Deck Size

Turn

30

35

40

50

60

80

100

1

37,6,0

33,5,0

30,4,0

25,2,0

22,2,0

17,1,0

14,1,0

2

41,9,0

37,7,0

34,5,0

29,3,0

25,2,0

20,1,0

16,1,0

3

44,12,1

40,9,1

37,7,0

32,5,0

28,3,0

22,2,0

19,1,0

4

46,15,1

43,12,1

40,9,0

35,6,0

31,4,0

25,2,0

21,2,0

5

47,19,2

45,14,1

42,11,1

38,8,0

34,5,0

27,3,0

23,2,0

6

47,22,3

46,17,2

44,14,1

40,9,1

36,7,0

29,4,0

25,3,0

7

46,26,4

46,20,3

45,16,2

42,11,1

38,8,0

31,5,0

27,3,0

8

45,30,5

46,23,3

46,19,2

43,13,1

40,10,1

33,5,0

28,4,0

If you have four copies in your deck (the second number is how often you'll
draw two copies, third number three copies, fourth number all four copies):
4 copies

Deck Size

Turn

30

35

40

50

60

80

100

1

42,11,1,0

39,8,1,0

36,7,0,0

31,4,0,0

27,3,0,0

21,2,0,0

18,1,0,0

2

44,15,2,0

42,12,1,0

39,9,1,0

35,6,0,0

31,4,0,0

25,3,0,0

21,2,0,0

3

45,19,3,0

44,15,2,0

42,12,1,0

38,8,1,0

34,6,0,0

28,3,0,0

23,2,0,0

4

45,24,4,0

45,19,3,0

43,15,2,0

40,10,1,0

36,8,1,0

30,5,0,0

26,3,0,0

5

44,28,6,0

45,22,4,0

44,18,3,0

42,13,1,0

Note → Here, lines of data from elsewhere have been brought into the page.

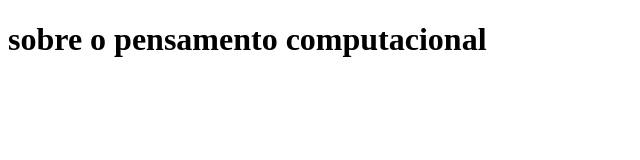
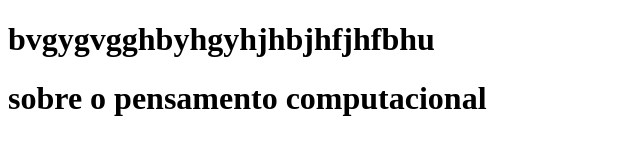
Before and after one commit to luizbricio200/site, a plain HTML site: page index.html in a window 1280 px wide. Shown: the whole page, without its empty margins (0-640 px from the left). Drawn offline with Linux system fonts and the light colour scheme.

```diff
--- a/index.html
+++ b/index.html
@@ -9,10 +9,12 @@
 </head>
 <body>
     <header>
+        <h1>bvgygvgghbyhgyhjhbjhfjhfbhu</h1>
 
     </header>
     <main>
         <h1>sobre o pensamento computacional</h1>
+        </p>
       <main>
      <footer>
 
```
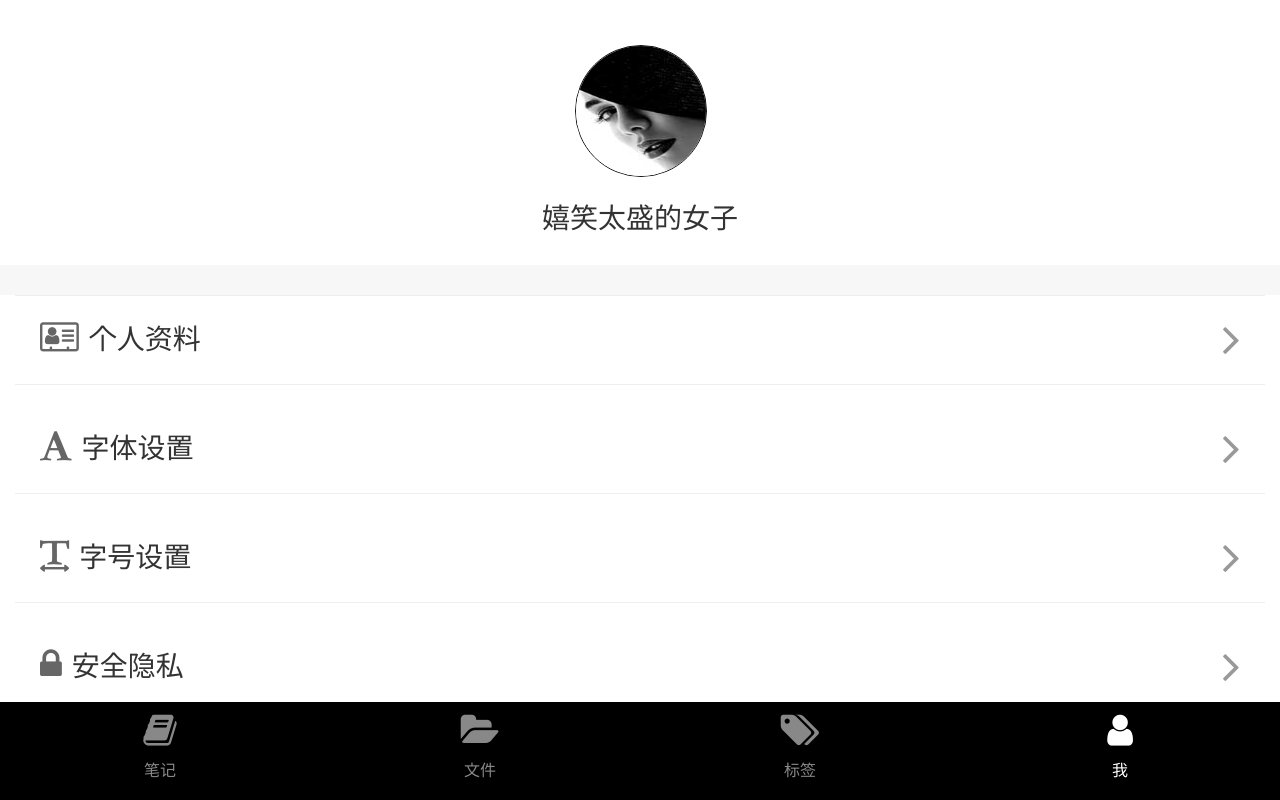
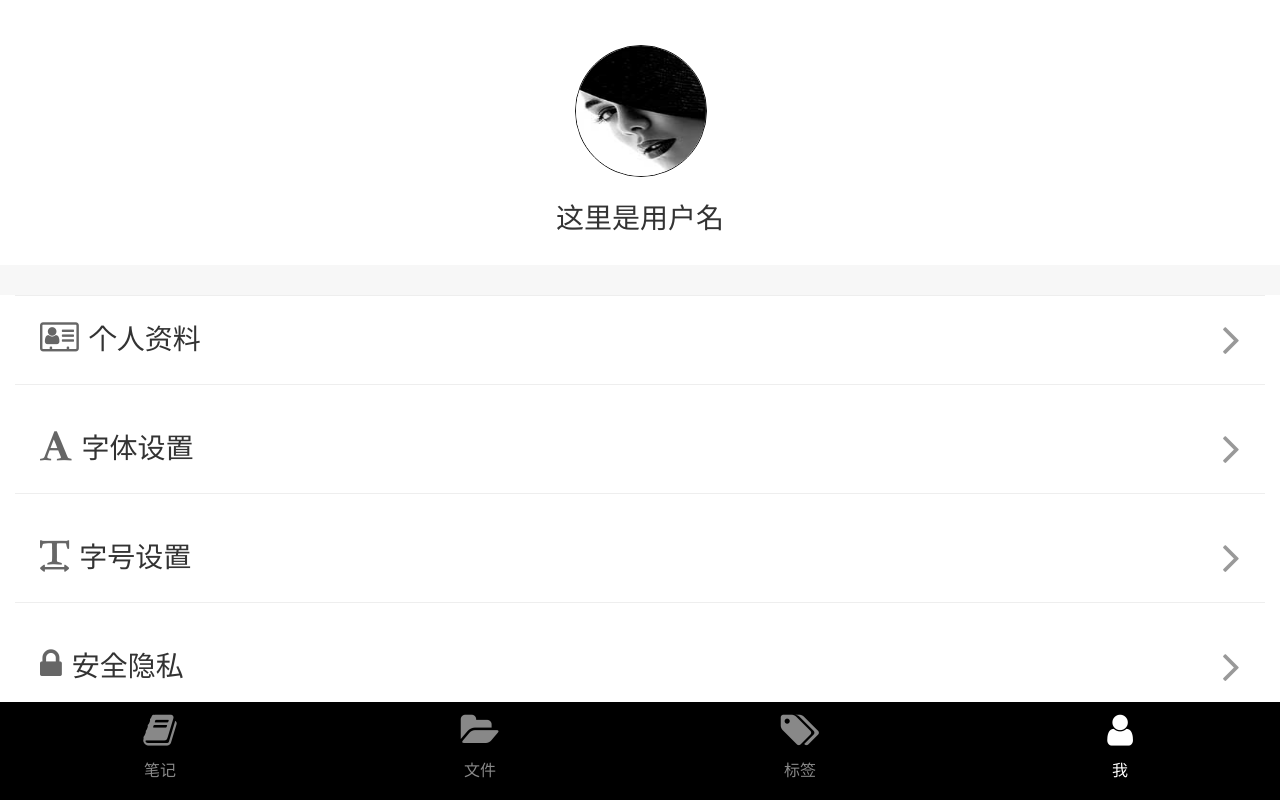
Before and after one commit to CassieQin/cubeApp, a Vue app: page /mine in a window 1280 px wide. Built offline with nearby package versions, Linux system fonts and the light colour scheme.

Commit message:
用户名修改

```diff
--- a/src/components/pages/mine/mine.vue
+++ b/src/components/pages/mine/mine.vue
@@ -4,7 +4,7 @@
       <div class="userpic text-center">
         <img src="../../../assets/pic.jpg" alt="">
       </div>
-      <div class="fsize-28 color-333 text-center username">嬉笑太盛的女子</div>
+      <div class="fsize-28 color-333 text-center username">这里是用户名</div>
     </div>
     <div class="mine-content">
       <div class="item-list" v-for="item in items" :key="item.id">
```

38,10,1,0

33,6,0,0

28,4,0,0

6

42,31,9,1

44,26,6,0

44,21,4,0

43,15,2,0

40,11,1,0

35,7,1,0

30,5,0,0

7

39,34,11,1

43,29,8,1

44,24,5,0

44,18,3,0

42,13,2,0

37,8,1,0

32,5,0,0

8

36,37,14,2

41,32,10,1

43,27,7,1

44,20,4,0

43,15,2,0

38,10,1,0

34,6,0,0

So, the next time someone asks you why they can't seem to draw that Armistice
from their 80card deck, calmly explain that they have less than a 50/50 shot
at even seeing one of them by the time their opponent is attacking their first
town.
Good luck!
Read more